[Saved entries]
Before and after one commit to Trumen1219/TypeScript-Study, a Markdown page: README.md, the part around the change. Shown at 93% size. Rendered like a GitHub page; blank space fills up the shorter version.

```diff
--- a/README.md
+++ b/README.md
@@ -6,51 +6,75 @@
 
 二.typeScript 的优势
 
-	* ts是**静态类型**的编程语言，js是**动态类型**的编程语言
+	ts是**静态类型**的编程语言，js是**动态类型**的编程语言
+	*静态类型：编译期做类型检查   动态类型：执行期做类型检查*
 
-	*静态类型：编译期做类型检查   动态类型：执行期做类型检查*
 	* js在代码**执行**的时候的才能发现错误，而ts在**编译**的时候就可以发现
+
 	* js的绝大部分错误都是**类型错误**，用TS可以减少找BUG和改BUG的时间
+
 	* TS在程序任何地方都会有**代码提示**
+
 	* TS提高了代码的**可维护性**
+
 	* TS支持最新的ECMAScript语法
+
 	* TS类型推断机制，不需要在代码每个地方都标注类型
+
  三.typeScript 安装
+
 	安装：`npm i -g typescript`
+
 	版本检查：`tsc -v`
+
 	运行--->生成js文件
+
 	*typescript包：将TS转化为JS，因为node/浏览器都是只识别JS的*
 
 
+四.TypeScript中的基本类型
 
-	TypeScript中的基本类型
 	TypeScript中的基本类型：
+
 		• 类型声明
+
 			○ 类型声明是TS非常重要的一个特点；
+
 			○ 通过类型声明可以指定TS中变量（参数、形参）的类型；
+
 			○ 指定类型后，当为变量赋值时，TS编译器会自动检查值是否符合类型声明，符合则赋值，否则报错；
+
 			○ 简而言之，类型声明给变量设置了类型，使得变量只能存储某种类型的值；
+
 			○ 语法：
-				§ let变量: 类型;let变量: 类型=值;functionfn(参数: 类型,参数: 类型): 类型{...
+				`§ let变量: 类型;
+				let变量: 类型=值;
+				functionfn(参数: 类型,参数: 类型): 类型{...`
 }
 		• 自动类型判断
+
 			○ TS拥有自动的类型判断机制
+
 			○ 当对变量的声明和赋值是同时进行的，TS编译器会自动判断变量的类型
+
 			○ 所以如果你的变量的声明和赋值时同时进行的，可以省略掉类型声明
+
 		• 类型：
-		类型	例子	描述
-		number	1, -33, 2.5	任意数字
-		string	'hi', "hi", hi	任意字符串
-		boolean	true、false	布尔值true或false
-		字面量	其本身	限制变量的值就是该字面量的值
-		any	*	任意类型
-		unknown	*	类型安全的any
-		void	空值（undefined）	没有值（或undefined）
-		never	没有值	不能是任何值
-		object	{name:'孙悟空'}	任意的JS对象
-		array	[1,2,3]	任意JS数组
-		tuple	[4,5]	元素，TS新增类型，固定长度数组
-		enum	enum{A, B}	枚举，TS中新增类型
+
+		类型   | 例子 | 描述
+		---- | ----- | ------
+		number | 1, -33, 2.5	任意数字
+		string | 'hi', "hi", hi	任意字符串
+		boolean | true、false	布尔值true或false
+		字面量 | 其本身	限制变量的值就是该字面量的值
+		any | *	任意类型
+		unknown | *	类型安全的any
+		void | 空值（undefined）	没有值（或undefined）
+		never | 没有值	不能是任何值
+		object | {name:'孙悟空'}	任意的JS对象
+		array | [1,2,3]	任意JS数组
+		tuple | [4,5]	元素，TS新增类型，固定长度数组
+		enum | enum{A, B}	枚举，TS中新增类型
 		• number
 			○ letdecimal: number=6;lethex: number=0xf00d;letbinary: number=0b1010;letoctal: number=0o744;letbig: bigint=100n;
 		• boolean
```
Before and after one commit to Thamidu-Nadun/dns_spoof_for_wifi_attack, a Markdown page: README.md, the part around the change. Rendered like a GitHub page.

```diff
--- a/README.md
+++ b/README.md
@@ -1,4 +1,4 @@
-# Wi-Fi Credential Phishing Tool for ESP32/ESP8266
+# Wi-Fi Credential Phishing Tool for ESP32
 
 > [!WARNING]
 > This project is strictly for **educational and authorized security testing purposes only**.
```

* _TASK REQUIREMENTS_
Tally up the lines holding the string "object" in the data above, and respond with nothing but the number.

* _RESULT OF THE EXERCISE_
2